Skip the images and print the listing exactly.

+++ MATERIAL PROVIDED

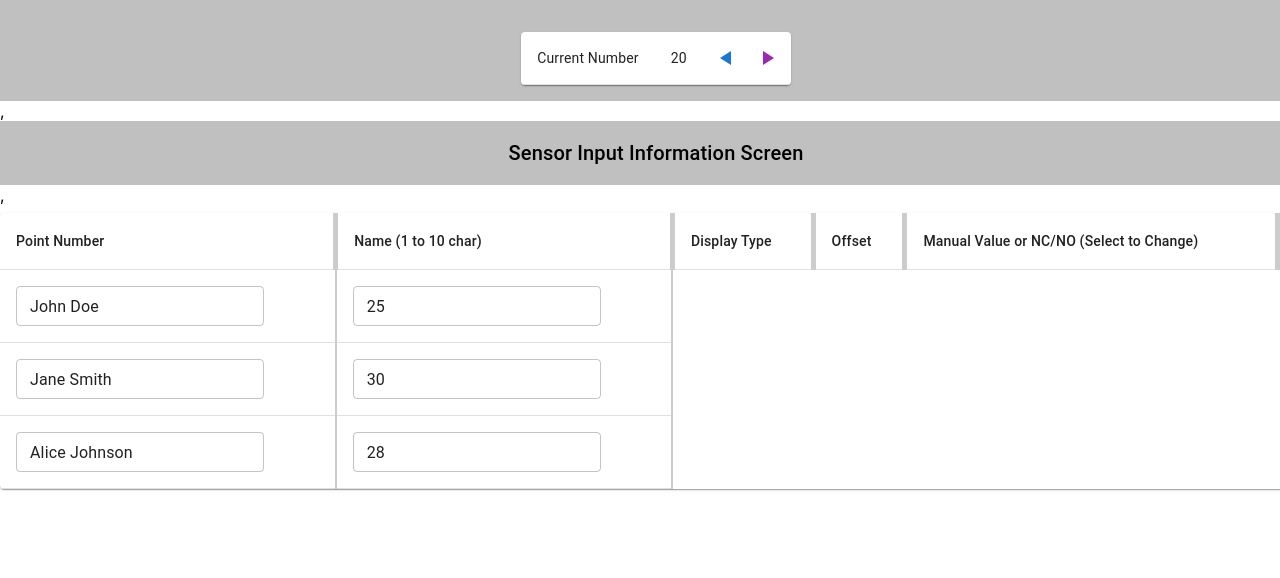
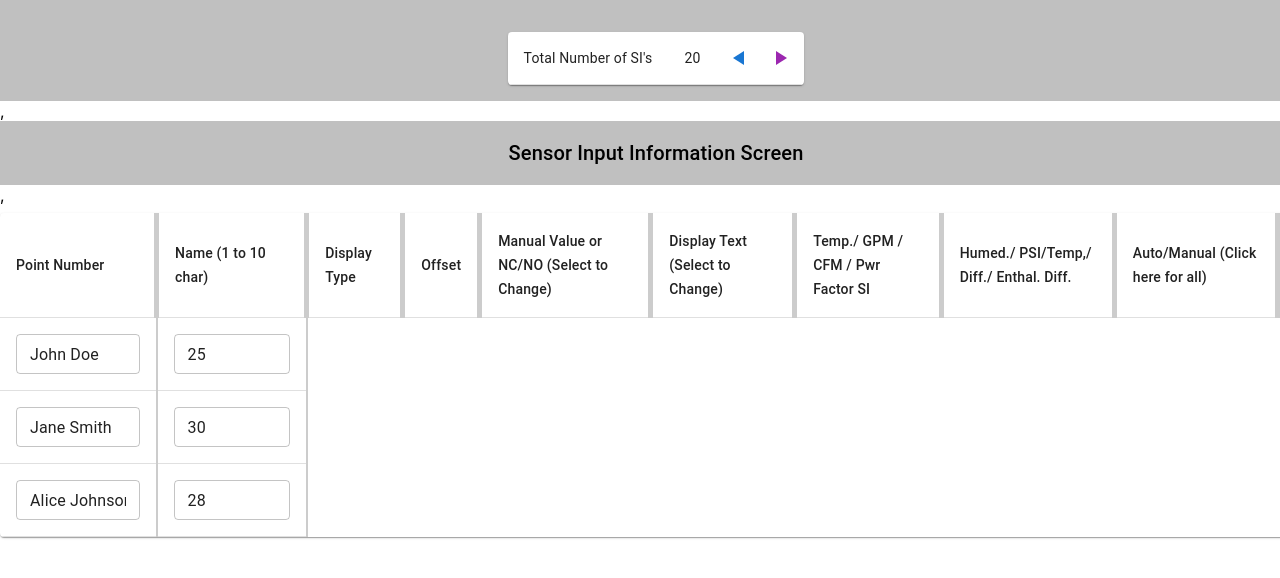
Before and after one commit to Bheck890/React-TableInput-Assestment, a React (Create React App) app: page / in a window 1280 px wide. Shown: the top 578 px of the page. Built offline with nearby package versions, Linux system fonts and the light colour scheme.

Commit message:
Setup Layout of table now for Data Input

```diff
--- a/src/components/Material-UI.js
+++ b/src/components/Material-UI.js
@@ -22,6 +22,11 @@ const MuiTableWithInputs = () => {
     // Add logic here to update state or data model
   };
 
+  // Function to handle the button click
+  const handleButtonClick = (rowId) => {
+    alert(`Button clicked for row ${rowId}`);
+  };
+
   var tableBoarder = { marginTop: 1, borderRight: '5px solid #ccc' };
   var headerBoarder = { borderRight: '5px solid #ccc' };
   var dataBoarder = { borderRight: '2px solid #ccc' };
@@ -42,7 +47,7 @@ const MuiTableWithInputs = () => {
           <Table>
             <TableBody>
               <TableRow>
-                <TableCell>Current Number</TableCell>
+                <TableCell>Total Number of SI's</TableCell>
                 <TableCell>{number}</TableCell>
                 <TableCell sx={{padding: '4px' }} >
                   {/* Buttons to change the number */}
@@ -86,6 +91,10 @@ const MuiTableWithInputs = () => {
           <TableCell sx={headerBoarder}>Display Type</TableCell>
           <TableCell sx={headerBoarder}>Offset</TableCell>
           <TableCell sx={headerBoarder}>Manual Value or NC/NO (Select to Change)</TableCell>
+          <TableCell sx={headerBoarder}>Display Text (Select to Change)</TableCell>
+          <TableCell sx={headerBoarder}>Temp./ GPM / CFM / Pwr Factor SI</TableCell>
+          <TableCell sx={headerBoarder}>Humed./ PSI/Temp,/ Diff./ Enthal. Diff.</TableCell>
+          <TableCell sx={headerBoarder} onClick={handleButtonClick}>Auto/Manual (Click here for all)</TableCell>
           </TableRow>
         </TableHead>
         <TableBody>
```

++++++

(ANSWER TO THE EXERCISE):
Before and after one commit to Bheck890/React-TableInput-Assestment, a React (Create React App) app: page / in a window 1280 px wide. Shown: the top 578 px of the page. Built offline with nearby package versions, Linux system fonts and the light colour scheme.

Commit message:
Setup Layout of table now for Data Input

```diff
--- a/src/components/Material-UI.js
+++ b/src/components/Material-UI.js
@@ -22,6 +22,11 @@ const MuiTableWithInputs = () => {
     // Add logic here to update state or data model
   };
 
+  // Function to handle the button click
+  const handleButtonClick = (rowId) => {
+    alert(`Button clicked for row ${rowId}`);
+  };
+
   var tableBoarder = { marginTop: 1, borderRight: '5px solid #ccc' };
   var headerBoarder = { borderRight: '5px solid #ccc' };
   var dataBoarder = { borderRight: '2px solid #ccc' };
@@ -42,7 +47,7 @@ const MuiTableWithInputs = () => {
           <Table>
             <TableBody>
               <TableRow>
-                <TableCell>Current Number</TableCell>
+                <TableCell>Total Number of SI's</TableCell>
                 <TableCell>{number}</TableCell>
                 <TableCell sx={{padding: '4px' }} >
                   {/* Buttons to change the number */}
@@ -86,6 +91,10 @@ const MuiTableWithInputs = () => {
           <TableCell sx={headerBoarder}>Display Type</TableCell>
           <TableCell sx={headerBoarder}>Offset</TableCell>
           <TableCell sx={headerBoarder}>Manual Value or NC/NO (Select to Change)</TableCell>
+          <TableCell sx={headerBoarder}>Display Text (Select to Change)</TableCell>
+          <TableCell sx={headerBoarder}>Temp./ GPM / CFM / Pwr Factor SI</TableCell>
+          <TableCell sx={headerBoarder}>Humed./ PSI/Temp,/ Diff./ Enthal. Diff.</TableCell>
+          <TableCell sx={headerBoarder} onClick={handleButtonClick}>Auto/Manual (Click here for all)</TableCell>
           </TableRow>
         </TableHead>
         <TableBody>
```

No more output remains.